To the editor:

Sheldon Adelson is at it again, spreading millions of his dollars around the country — if not the world — to nix Internet gaming. What a hypocrite and greedy person this gaming mogul is. Here’s a guy who has gaming facilities around the world and makes a large part of his income from the gambling public. Yet he says he doesn’t want Congress to legalize online gaming. Wow. Can you believe that?

Mr. Adelson knows the income from Internet gaming around the country will be in the billions of dollars each year, and it appears he wants those billions for himself and his gaming ventures. And get this, his reasoning for opposing online gaming in Nevada, New Jersey and elsewhere is by using that same old weary, beaten excuse: “It’s for the children.” It never ceases to amaze me that individuals, politicians and anyone trying to promote a cause always fall back on the “It’s for the children” scam. Mr. Adelson says he will be protecting children by not allowing online gaming. That’s a crock, and he knows it.

I think his sole reason for opposing online gaming is that he wants those billions flowing into his pockets. He knows children can’t gamble. He also knows that gaming boards and commissions in any state will have secure safeguards in place to prevent anyone under the age of 21 from gambling.

Mr. Adelson is just a sore loser. He hates to lose money to anyone. He will do and say anything to get out of giving up money — his recent court loses show proof of that, and his opposition to online gaming is just another one of his ploys to usurp money that he sees going elsewhere. And you wonder how Mr. Adelson got his billions of dollars? Guess.

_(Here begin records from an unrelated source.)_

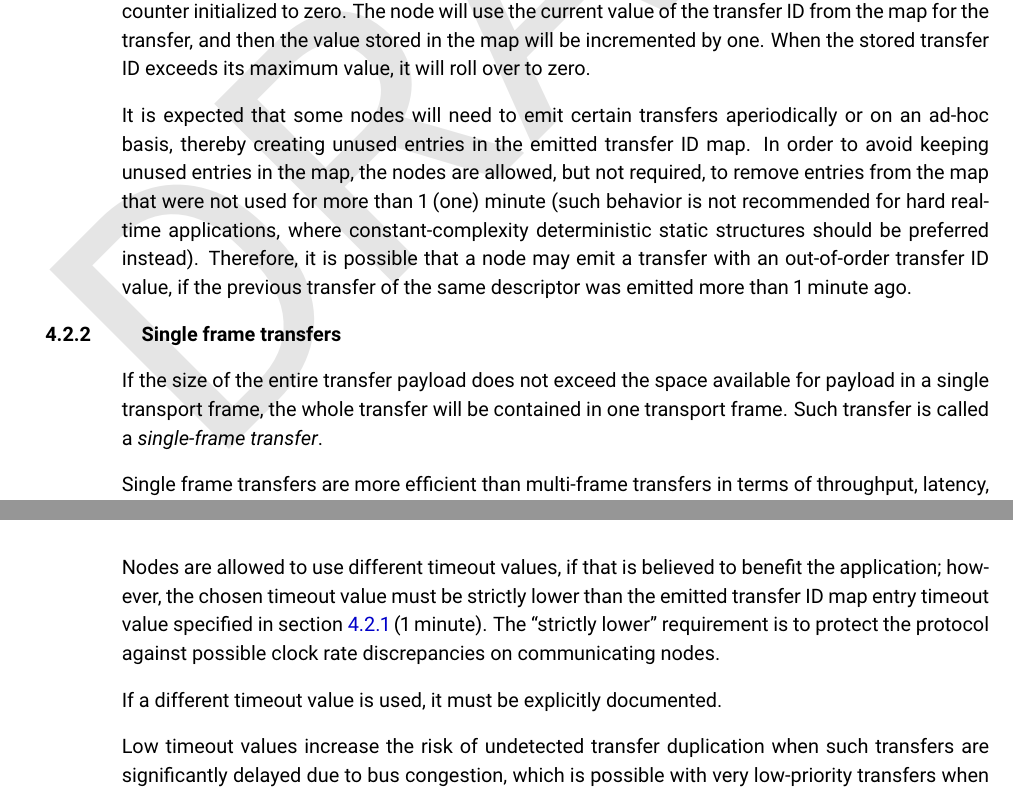
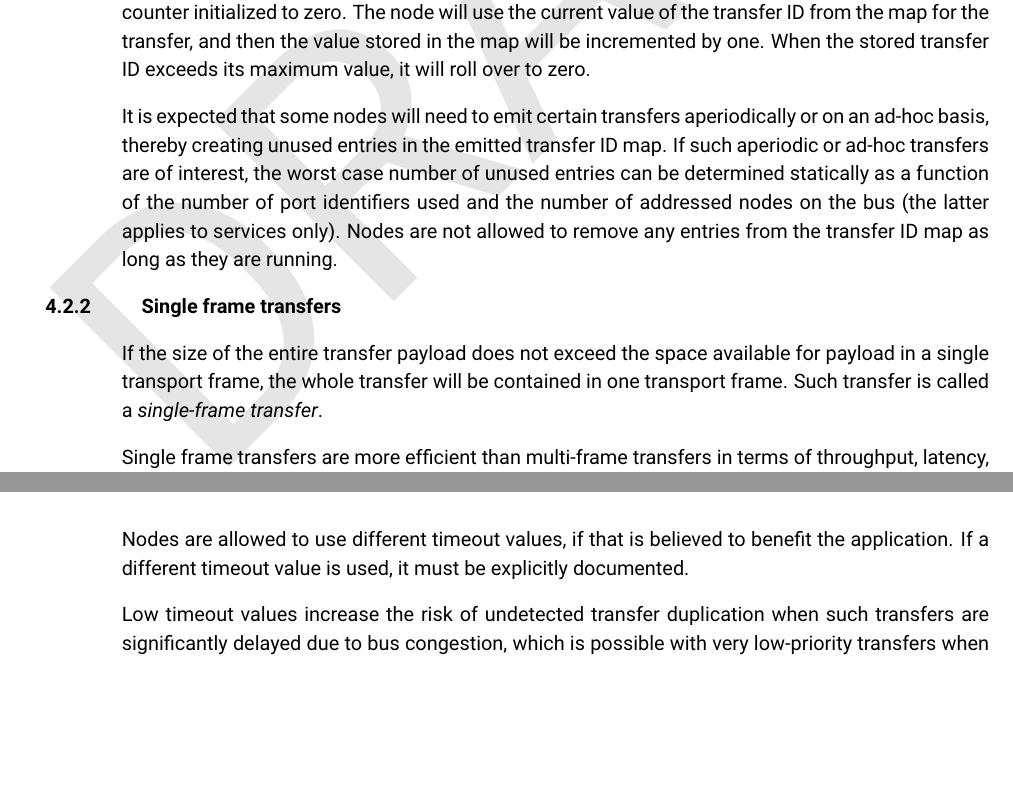
Before and after one commit to OpenCyphal/specification, a LaTeX thesis (specification/UAVCAN_Specification.tex, which reads specification/transport_layer/transport_layer.tex): two parts of pages 34 and 40 of 64, joined at a grey line, cut so that both start at the same text, the shorter picture padded with empty space. Compiled offline with pdfLaTeX.

Commit message:
Enstrictening the transport layer: 1 minute entry timeout interval for the emitted transfer ID map increased to infinity

```diff
--- a/specification/transport_layer/transport_layer.tex
+++ b/specification/transport_layer/transport_layer.tex
@@ -332,12 +332,10 @@ When the stored transfer ID exceeds its maximum value, it will roll over to zero
 
 It is expected that some nodes will need to emit certain transfers aperiodically or on an ad-hoc basis,
 thereby creating unused entries in the emitted transfer ID map.
-In order to avoid keeping unused entries in the map, the nodes are allowed, but not required,
-to remove entries from the map that were not used for more than 1 (one) minute
-(such behavior is not recommended for hard real-time applications, where constant-complexity deterministic
-static structures should be preferred instead).
-Therefore, it is possible that a node may emit a transfer with an out-of-order transfer ID value,
-if the previous transfer of the same descriptor was emitted more than 1 minute ago.
+If such aperiodic or ad-hoc transfers are of interest,
+the worst case number of unused entries can be determined statically as a function of the number of
+port identifiers used and the number of addressed nodes on the bus (the latter applies to services only).
+Nodes are not allowed to remove any entries from the transfer ID map as long as they are running.
 
 \subsection{Single frame transfers}
 
@@ -666,12 +664,7 @@ A state is said to have reached the transfer ID timeout condition
 if the last matching transfer was seen more than 2 (two) seconds ago.
 When this condition is reached, the receiver must accept the next transfer disregarding its transfer ID value.
 
-Nodes are allowed to use different timeout values, if that is believed to benefit the application;
-however, the chosen timeout value must be strictly lower than the emitted transfer ID map entry timeout
-value specified in section \ref{sec:transfer_id} (1 minute).
-The ``strictly lower'' requirement is to protect the protocol against possible clock rate discrepancies
-on communicating nodes.
-
+Nodes are allowed to use different timeout values, if that is believed to benefit the application.
 If a different timeout value is used, it must be explicitly documented.
 
 Low timeout values increase the risk of undetected transfer duplication when such transfers are significantly
```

BRADLEY KUHNS

LAS VEGAS

Student loan program

To the editor:

Secretary of Education Arne Duncan is a loose cannon, judging by his recent remarks about suburban moms. But his arrogance aside, what he advocates is even worse and can be costly to the taxpayers, most notably the government’s takeover of student loans.

Mr. Duncan convinced former Chicago community organizer Barack Obama, now running the largest corporation in the world as United States president, to allow the secretary’s group of novices to manage direct takeover of a lending effort that requires a serious level of expertise. He convinced President Obama that the takeover of direct consumer lending by the U.S. government would eliminate the middle man. I am a former middle man who, along with thousands of loan officers working in small, medium and large banks across the country, managed a student loan portfolio.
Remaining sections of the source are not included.